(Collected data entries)
════════════════
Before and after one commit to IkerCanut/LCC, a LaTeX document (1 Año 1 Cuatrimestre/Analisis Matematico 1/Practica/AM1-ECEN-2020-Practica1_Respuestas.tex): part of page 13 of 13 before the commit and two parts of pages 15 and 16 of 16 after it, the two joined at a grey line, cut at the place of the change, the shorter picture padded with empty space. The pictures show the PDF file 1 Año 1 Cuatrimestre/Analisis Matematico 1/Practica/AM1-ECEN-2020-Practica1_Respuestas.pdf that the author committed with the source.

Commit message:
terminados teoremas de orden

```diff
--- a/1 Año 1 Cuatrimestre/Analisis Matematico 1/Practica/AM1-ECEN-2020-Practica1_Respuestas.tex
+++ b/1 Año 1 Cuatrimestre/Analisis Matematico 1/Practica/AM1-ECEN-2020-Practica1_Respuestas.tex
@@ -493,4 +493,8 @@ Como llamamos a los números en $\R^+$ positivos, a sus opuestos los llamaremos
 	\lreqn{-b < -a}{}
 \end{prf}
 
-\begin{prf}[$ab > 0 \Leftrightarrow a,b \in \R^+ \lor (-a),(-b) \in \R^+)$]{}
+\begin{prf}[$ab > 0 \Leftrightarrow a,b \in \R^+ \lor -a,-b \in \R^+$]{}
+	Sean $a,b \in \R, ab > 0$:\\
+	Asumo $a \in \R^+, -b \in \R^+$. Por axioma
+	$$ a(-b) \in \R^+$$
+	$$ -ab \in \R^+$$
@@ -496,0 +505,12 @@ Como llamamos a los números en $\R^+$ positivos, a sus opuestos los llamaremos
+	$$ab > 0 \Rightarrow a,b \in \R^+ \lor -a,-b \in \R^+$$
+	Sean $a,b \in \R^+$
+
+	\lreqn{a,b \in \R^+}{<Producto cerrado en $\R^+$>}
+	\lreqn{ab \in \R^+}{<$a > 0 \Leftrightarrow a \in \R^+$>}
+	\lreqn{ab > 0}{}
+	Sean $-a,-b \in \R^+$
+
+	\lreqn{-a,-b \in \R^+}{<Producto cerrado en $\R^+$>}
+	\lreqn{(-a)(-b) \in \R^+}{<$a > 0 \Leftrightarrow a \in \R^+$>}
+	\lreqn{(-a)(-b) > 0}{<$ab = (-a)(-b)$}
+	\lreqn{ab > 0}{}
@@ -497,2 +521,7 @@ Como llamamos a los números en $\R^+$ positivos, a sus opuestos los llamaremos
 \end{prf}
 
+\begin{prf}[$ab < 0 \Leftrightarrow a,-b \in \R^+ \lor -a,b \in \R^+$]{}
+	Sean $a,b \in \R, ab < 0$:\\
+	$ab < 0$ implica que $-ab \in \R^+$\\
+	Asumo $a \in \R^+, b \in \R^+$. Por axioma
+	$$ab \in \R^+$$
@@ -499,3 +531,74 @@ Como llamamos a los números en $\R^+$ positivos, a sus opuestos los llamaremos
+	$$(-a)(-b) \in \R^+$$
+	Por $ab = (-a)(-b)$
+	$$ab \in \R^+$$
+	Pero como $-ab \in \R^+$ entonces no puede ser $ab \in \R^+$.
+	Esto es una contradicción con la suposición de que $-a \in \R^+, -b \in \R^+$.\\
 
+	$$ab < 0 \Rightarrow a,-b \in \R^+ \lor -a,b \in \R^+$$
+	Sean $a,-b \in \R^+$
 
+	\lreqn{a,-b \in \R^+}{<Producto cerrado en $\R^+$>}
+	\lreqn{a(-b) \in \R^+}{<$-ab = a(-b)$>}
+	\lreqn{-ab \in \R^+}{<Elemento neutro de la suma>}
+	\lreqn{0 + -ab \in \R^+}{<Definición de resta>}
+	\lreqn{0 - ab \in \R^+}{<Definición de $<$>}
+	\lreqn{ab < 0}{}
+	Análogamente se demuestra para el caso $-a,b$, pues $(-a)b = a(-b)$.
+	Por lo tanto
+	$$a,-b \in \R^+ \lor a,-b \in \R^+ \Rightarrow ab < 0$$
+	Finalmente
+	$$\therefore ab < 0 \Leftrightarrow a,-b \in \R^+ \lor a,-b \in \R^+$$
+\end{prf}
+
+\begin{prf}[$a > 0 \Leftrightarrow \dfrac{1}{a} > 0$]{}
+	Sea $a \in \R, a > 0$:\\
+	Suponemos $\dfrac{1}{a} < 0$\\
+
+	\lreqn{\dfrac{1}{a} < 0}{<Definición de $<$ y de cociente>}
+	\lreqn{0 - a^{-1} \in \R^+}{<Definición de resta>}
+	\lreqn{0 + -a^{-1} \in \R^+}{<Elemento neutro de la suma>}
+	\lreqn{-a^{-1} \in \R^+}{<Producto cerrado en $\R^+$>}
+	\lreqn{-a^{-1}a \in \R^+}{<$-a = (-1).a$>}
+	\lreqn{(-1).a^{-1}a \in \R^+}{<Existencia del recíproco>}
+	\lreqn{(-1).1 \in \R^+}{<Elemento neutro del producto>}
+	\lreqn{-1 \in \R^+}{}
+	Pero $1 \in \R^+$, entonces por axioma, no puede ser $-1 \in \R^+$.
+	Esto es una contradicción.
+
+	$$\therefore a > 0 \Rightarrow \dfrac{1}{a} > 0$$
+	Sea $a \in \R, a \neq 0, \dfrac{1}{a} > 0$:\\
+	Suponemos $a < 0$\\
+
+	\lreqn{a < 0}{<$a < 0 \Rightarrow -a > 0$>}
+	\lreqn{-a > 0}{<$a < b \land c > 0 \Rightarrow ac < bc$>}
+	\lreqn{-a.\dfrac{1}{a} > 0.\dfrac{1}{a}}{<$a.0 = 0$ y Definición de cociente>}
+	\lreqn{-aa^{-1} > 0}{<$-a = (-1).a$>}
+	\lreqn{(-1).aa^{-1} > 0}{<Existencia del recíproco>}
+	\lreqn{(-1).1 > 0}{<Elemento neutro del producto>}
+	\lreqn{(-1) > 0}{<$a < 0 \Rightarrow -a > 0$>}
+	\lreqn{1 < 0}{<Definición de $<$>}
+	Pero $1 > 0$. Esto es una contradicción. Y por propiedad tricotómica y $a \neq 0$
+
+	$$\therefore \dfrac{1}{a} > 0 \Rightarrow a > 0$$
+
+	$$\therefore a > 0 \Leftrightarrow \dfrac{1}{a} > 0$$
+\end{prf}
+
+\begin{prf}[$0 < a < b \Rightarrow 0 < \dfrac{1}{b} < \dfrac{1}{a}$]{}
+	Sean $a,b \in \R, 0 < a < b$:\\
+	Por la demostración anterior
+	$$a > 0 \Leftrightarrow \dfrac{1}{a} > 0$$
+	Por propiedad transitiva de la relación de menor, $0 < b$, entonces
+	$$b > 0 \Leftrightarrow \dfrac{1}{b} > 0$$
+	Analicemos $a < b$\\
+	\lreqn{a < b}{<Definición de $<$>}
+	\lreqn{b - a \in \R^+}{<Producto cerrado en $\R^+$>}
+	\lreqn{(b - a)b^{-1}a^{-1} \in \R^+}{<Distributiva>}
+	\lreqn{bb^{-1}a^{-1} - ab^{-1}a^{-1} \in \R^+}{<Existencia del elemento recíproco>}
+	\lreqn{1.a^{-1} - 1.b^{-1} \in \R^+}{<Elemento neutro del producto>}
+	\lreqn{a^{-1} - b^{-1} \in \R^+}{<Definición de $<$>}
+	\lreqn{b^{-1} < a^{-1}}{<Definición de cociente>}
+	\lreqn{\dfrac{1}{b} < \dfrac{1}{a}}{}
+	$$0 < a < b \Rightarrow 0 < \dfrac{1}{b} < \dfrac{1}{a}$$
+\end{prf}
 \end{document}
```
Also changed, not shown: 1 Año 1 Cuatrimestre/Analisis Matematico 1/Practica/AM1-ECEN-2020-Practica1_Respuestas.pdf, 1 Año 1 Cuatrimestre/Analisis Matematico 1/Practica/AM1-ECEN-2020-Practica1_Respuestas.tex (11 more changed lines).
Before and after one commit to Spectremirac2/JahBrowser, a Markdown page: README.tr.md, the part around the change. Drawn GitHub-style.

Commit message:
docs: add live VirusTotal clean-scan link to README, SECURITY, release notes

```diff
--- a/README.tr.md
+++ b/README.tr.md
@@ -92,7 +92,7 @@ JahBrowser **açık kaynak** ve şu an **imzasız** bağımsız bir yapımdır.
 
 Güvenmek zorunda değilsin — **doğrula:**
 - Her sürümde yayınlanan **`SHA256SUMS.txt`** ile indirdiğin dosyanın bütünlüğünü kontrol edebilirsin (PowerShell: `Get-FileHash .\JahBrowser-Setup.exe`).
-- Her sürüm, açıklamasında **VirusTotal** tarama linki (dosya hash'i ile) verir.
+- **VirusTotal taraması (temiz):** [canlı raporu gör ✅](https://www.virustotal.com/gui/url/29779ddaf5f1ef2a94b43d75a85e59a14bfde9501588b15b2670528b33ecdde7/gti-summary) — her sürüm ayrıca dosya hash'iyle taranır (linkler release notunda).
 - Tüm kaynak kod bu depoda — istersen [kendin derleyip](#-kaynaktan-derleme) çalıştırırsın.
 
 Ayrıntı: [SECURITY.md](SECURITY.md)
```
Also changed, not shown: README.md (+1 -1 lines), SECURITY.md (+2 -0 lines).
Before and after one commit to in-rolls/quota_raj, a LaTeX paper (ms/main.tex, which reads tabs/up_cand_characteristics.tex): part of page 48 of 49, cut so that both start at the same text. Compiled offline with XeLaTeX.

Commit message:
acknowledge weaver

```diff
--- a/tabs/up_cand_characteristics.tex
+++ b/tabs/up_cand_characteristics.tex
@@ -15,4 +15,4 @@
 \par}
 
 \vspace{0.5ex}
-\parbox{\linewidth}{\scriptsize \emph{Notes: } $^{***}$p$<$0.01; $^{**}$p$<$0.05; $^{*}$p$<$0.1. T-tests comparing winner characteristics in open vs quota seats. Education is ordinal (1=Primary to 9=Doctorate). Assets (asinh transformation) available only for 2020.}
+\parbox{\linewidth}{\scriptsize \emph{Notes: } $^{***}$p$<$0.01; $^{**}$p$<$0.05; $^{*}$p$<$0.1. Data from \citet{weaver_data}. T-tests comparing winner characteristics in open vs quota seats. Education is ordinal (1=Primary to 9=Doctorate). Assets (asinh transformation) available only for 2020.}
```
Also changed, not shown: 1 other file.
════════════════
#### Problem requirements
Each line in the entries above that includes the string "cociente" should be extracted.

#### Result
+	\lreqn{\dfrac{1}{a} < 0}{<Definición de $<$ y de cociente>}
+	\lreqn{-a.\dfrac{1}{a} > 0.\dfrac{1}{a}}{<$a.0 = 0$ y Definición de cociente>}
+	\lreqn{b^{-1} < a^{-1}}{<Definición de cociente>}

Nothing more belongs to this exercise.